-- Work task --
Pull each line containing "export" from the data.

[Start of Attachment]

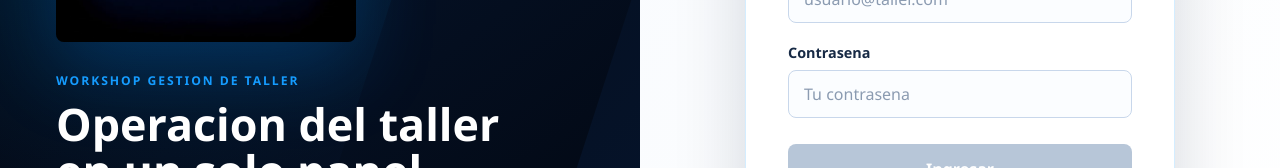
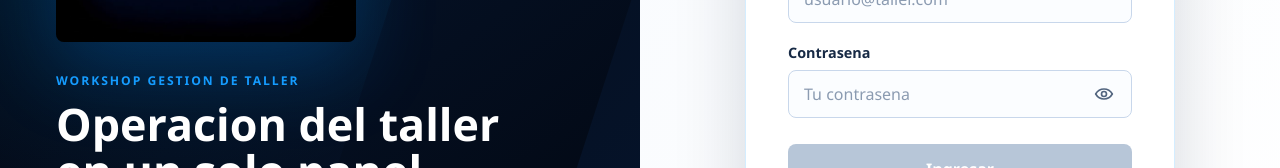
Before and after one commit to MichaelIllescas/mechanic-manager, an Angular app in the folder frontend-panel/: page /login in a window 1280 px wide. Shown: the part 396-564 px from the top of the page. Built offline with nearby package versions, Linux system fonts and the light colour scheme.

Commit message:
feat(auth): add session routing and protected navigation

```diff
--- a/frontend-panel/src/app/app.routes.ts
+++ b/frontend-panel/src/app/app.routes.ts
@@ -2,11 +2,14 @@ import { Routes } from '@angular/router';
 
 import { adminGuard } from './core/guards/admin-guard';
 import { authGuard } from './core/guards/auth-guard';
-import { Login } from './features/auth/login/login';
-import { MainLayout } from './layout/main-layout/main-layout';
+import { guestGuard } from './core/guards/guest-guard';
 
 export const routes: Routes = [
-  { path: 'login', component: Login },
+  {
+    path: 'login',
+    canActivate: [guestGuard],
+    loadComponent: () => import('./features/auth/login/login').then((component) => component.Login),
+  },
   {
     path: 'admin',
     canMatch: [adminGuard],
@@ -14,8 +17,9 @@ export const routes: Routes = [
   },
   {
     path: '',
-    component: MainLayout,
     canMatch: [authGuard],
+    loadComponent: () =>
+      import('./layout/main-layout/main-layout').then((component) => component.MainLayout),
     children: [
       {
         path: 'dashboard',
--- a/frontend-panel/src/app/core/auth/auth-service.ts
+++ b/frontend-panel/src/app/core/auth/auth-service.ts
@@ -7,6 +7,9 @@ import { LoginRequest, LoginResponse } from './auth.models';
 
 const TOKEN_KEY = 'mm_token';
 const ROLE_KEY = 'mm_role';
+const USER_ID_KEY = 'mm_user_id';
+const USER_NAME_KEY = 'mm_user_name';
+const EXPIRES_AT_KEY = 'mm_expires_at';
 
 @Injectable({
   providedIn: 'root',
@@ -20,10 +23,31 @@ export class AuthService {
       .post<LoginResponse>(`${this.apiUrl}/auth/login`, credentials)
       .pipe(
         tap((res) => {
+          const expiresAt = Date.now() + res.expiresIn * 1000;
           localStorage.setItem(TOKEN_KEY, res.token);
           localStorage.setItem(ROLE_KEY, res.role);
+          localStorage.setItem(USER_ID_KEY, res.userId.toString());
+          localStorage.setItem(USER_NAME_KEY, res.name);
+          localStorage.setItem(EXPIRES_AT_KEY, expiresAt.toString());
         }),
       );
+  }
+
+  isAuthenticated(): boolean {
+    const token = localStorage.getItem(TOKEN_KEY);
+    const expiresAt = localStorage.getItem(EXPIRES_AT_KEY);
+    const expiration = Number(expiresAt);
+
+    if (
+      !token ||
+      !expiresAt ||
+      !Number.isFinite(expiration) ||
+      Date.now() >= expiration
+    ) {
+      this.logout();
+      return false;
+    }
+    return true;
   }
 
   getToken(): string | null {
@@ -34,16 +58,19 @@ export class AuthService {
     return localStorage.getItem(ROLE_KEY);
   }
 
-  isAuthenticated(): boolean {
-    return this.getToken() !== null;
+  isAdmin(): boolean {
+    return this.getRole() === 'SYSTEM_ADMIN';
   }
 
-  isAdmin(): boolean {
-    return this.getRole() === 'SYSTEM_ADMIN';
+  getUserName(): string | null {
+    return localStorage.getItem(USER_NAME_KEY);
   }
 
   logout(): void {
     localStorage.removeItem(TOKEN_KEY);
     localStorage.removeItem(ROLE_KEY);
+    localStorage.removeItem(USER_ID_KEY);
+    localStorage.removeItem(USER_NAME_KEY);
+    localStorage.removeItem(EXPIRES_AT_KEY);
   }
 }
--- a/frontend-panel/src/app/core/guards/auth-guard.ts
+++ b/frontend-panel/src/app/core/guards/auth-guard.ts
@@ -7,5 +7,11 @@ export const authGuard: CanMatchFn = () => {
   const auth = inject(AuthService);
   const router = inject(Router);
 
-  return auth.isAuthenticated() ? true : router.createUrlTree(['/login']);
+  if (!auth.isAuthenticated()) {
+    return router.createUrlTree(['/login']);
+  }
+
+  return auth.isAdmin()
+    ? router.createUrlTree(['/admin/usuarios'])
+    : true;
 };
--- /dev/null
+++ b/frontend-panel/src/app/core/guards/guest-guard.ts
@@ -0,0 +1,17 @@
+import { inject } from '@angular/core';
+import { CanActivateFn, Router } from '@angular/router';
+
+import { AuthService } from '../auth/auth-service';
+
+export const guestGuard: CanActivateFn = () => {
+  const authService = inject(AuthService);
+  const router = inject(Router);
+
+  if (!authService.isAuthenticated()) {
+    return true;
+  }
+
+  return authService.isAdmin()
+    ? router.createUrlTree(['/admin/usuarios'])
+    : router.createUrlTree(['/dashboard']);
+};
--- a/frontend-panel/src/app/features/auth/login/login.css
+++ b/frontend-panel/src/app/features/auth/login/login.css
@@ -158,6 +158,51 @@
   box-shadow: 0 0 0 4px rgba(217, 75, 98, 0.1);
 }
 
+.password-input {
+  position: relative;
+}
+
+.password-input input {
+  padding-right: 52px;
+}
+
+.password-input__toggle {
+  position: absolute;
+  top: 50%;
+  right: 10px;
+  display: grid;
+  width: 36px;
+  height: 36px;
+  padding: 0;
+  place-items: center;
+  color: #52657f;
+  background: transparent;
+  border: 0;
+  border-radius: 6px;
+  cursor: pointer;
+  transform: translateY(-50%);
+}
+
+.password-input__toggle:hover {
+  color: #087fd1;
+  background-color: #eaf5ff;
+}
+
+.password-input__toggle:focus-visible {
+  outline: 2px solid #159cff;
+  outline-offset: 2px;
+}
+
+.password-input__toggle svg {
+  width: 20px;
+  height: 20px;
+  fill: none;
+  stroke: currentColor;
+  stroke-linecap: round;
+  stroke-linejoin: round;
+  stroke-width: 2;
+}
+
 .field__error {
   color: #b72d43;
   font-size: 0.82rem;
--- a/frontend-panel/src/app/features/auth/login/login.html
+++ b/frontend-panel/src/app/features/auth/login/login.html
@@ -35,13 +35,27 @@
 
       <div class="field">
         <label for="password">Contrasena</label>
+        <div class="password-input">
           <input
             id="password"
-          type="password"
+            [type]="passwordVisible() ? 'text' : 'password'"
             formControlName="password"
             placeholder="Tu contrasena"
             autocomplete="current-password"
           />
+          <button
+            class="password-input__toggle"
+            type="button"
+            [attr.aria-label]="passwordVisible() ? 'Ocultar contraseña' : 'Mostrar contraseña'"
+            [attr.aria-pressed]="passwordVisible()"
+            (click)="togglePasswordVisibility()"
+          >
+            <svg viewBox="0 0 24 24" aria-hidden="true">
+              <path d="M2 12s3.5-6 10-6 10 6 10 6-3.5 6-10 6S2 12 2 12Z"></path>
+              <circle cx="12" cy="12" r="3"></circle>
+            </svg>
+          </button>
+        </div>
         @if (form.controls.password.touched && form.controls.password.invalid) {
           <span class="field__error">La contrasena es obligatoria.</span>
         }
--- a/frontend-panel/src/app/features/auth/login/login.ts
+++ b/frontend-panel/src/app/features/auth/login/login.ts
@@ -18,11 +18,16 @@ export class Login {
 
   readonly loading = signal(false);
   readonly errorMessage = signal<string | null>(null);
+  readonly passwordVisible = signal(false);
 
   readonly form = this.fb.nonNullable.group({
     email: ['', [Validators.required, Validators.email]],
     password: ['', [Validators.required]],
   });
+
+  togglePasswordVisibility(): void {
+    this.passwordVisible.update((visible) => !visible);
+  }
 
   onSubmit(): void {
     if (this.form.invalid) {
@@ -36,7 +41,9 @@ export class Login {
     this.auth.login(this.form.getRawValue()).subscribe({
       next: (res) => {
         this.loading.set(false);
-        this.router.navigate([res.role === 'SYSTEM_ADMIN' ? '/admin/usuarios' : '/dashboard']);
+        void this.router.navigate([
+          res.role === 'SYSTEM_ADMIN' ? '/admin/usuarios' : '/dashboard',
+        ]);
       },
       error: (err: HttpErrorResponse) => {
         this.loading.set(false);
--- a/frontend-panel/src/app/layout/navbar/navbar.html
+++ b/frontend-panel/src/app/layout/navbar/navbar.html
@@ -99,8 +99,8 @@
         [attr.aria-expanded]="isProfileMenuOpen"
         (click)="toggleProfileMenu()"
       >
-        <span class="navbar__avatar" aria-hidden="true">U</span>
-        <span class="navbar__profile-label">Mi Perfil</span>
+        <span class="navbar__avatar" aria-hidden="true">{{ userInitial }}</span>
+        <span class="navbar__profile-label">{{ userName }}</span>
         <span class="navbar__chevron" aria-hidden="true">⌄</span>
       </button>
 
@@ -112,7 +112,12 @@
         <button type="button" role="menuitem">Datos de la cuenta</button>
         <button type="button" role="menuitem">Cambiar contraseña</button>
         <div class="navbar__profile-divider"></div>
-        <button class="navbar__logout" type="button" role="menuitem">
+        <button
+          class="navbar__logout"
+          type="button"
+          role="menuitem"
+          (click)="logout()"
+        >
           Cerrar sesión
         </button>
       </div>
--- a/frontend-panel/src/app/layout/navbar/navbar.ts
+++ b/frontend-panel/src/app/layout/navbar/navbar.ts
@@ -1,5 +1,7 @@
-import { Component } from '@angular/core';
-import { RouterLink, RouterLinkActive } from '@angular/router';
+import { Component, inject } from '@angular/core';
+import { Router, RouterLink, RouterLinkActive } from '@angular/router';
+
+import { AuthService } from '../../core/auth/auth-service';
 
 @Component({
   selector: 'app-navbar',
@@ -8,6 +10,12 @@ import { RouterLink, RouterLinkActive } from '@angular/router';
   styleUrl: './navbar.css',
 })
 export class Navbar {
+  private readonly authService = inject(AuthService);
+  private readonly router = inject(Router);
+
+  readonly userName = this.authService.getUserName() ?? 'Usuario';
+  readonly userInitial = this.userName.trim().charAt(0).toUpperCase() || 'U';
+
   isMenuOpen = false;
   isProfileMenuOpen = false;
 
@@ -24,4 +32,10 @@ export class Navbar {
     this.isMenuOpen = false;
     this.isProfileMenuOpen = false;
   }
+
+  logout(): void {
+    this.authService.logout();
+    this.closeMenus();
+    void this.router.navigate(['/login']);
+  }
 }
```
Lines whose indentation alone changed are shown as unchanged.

[End of Attachment]
[Start of Attachment]

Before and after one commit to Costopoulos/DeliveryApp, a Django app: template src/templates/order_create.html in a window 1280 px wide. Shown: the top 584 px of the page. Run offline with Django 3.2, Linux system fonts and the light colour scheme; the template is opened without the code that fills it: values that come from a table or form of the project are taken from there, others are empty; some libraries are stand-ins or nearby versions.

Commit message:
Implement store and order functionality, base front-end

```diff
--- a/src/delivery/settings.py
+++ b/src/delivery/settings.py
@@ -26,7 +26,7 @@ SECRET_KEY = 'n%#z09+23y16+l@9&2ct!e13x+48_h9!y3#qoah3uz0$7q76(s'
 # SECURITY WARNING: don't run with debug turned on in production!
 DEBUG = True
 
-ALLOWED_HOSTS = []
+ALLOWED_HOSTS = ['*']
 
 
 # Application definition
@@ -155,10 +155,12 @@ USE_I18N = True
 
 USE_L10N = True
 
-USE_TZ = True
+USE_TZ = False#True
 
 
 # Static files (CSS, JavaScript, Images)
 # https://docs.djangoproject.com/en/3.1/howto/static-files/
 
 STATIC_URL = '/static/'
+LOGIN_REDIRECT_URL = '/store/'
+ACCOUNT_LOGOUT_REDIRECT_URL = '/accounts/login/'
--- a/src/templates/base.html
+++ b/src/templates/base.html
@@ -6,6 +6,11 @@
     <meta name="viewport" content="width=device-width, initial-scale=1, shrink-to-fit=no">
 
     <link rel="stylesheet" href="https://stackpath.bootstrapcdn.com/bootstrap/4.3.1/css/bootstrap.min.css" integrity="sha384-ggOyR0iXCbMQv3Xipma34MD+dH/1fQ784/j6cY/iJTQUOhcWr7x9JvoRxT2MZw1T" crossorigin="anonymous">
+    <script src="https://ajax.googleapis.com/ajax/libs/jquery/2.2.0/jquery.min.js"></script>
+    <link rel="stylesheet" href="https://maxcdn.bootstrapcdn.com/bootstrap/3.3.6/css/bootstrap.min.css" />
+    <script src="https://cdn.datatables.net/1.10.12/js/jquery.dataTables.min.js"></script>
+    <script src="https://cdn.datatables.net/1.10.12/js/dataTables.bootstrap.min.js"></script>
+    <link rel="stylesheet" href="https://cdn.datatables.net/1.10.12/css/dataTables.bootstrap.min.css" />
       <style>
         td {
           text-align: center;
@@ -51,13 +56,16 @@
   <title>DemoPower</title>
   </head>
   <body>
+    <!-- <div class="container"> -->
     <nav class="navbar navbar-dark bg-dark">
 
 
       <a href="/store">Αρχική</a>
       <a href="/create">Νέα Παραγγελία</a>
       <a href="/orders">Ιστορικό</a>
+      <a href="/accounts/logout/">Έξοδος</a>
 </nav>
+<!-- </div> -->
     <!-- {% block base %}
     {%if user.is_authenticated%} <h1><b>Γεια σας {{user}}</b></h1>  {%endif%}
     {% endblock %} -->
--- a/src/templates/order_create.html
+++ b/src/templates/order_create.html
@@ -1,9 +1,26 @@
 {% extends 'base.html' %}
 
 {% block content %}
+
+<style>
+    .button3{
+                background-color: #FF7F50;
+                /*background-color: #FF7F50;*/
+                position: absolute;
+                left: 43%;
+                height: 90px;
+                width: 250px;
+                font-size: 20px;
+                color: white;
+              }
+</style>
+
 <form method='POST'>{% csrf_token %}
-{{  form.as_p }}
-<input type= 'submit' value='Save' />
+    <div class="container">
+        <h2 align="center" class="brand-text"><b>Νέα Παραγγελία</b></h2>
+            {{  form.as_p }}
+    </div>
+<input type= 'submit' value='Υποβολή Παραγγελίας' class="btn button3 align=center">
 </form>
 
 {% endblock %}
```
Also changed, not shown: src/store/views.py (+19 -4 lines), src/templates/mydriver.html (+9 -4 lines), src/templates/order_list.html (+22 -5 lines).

[End of Attachment]

-- Written solution --
 export const routes: Routes = [
@@ -14,8 +17,9 @@ export const routes: Routes = [
@@ -20,10 +23,31 @@ export class AuthService {
@@ -34,16 +58,19 @@ export class AuthService {
@@ -7,5 +7,11 @@ export const authGuard: CanMatchFn = () => {
+export const guestGuard: CanActivateFn = () => {
@@ -18,11 +18,16 @@ export class Login {
@@ -36,7 +41,9 @@ export class Login {
 export class Navbar {
@@ -24,4 +32,10 @@ export class Navbar {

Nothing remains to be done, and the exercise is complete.